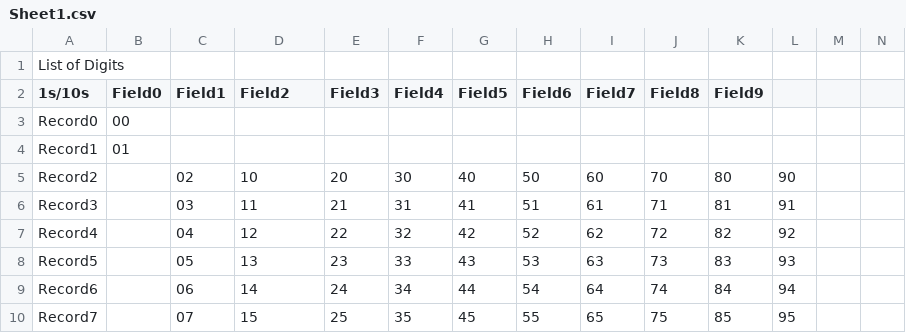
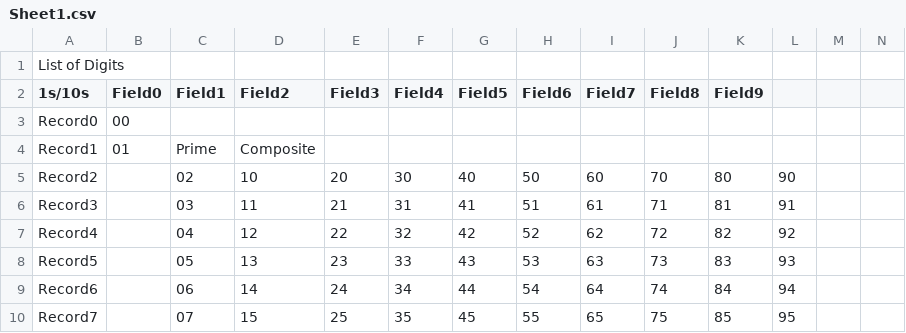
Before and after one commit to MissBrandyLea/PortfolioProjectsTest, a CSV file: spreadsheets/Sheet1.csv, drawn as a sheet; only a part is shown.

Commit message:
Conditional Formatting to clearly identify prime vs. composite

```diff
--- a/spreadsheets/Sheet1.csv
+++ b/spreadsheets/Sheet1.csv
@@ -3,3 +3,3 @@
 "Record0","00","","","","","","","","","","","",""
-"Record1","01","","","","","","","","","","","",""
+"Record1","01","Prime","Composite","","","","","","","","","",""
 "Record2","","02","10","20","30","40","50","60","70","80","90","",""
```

* * *

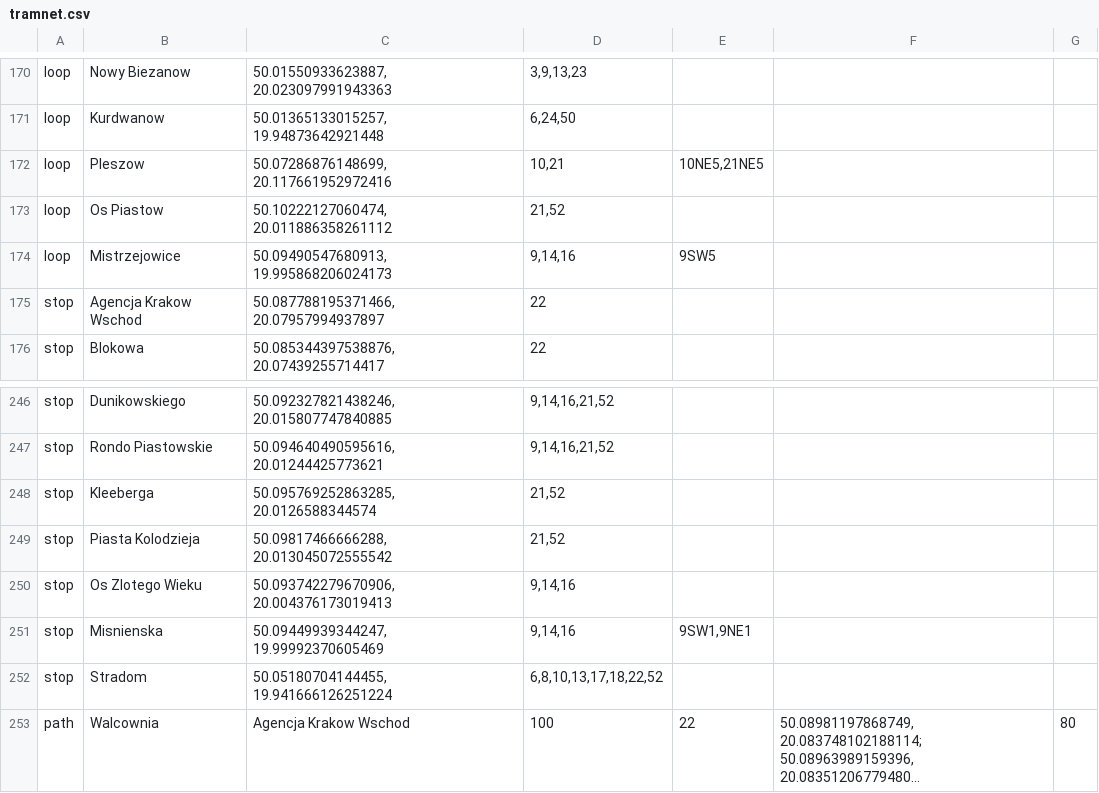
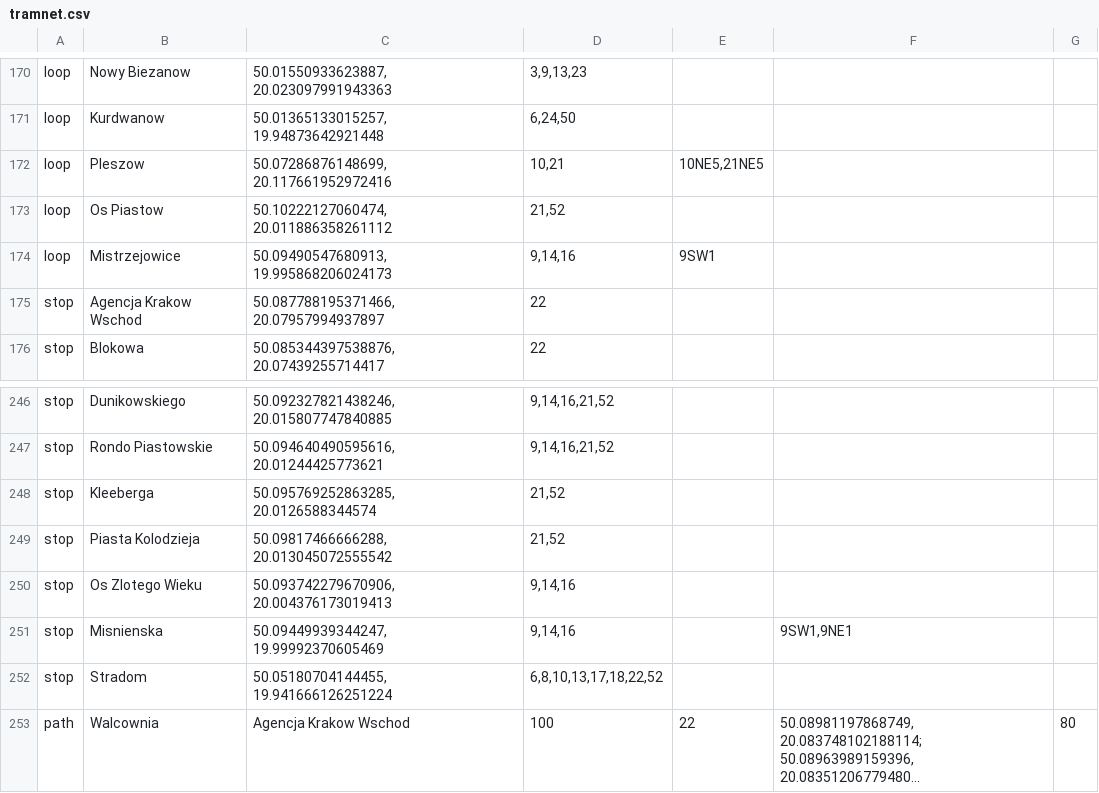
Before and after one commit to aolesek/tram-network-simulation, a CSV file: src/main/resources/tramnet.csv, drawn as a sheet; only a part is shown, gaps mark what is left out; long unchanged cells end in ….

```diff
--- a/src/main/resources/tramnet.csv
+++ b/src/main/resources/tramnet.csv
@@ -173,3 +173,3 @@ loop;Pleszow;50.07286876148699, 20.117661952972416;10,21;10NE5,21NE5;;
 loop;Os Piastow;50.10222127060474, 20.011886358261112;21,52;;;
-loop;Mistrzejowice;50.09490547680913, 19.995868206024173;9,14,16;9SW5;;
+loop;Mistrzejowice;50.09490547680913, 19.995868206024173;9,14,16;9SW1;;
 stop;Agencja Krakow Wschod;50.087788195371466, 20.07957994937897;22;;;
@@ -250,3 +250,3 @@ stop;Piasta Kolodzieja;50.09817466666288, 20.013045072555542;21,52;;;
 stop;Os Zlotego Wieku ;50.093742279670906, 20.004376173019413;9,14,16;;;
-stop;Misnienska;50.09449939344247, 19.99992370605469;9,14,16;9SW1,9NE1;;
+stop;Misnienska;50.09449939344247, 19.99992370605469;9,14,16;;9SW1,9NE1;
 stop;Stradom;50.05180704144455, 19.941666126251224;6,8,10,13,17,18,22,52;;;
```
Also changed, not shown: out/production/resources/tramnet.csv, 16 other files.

* * *

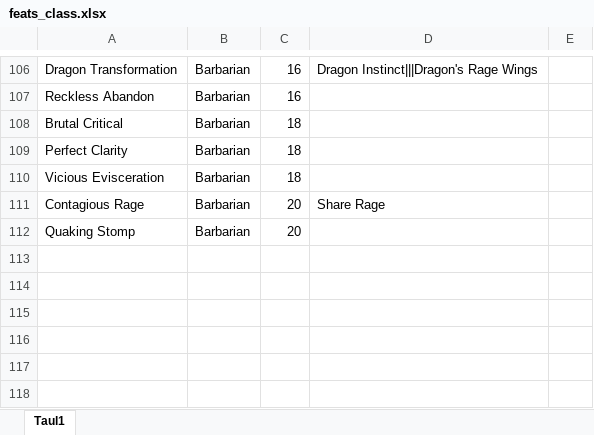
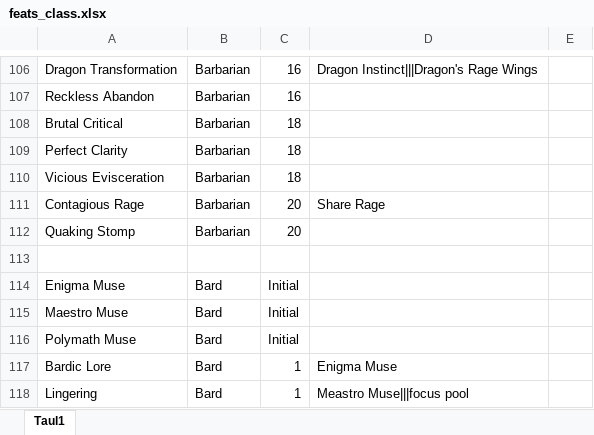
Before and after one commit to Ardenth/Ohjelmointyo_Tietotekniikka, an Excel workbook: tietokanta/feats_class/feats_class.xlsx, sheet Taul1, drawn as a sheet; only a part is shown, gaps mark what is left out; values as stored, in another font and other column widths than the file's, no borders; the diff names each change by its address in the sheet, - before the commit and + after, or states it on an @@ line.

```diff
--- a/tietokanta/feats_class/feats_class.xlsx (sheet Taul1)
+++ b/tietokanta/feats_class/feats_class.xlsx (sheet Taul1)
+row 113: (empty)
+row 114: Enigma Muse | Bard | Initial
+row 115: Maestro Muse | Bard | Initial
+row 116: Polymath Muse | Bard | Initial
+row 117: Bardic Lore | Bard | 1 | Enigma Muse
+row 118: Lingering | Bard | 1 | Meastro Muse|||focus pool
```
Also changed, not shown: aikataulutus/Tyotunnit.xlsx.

* * *

• Work order: When a line of the material above contains the string "stop", it counts. State the total and nothing more.

• Response for this exercise: 6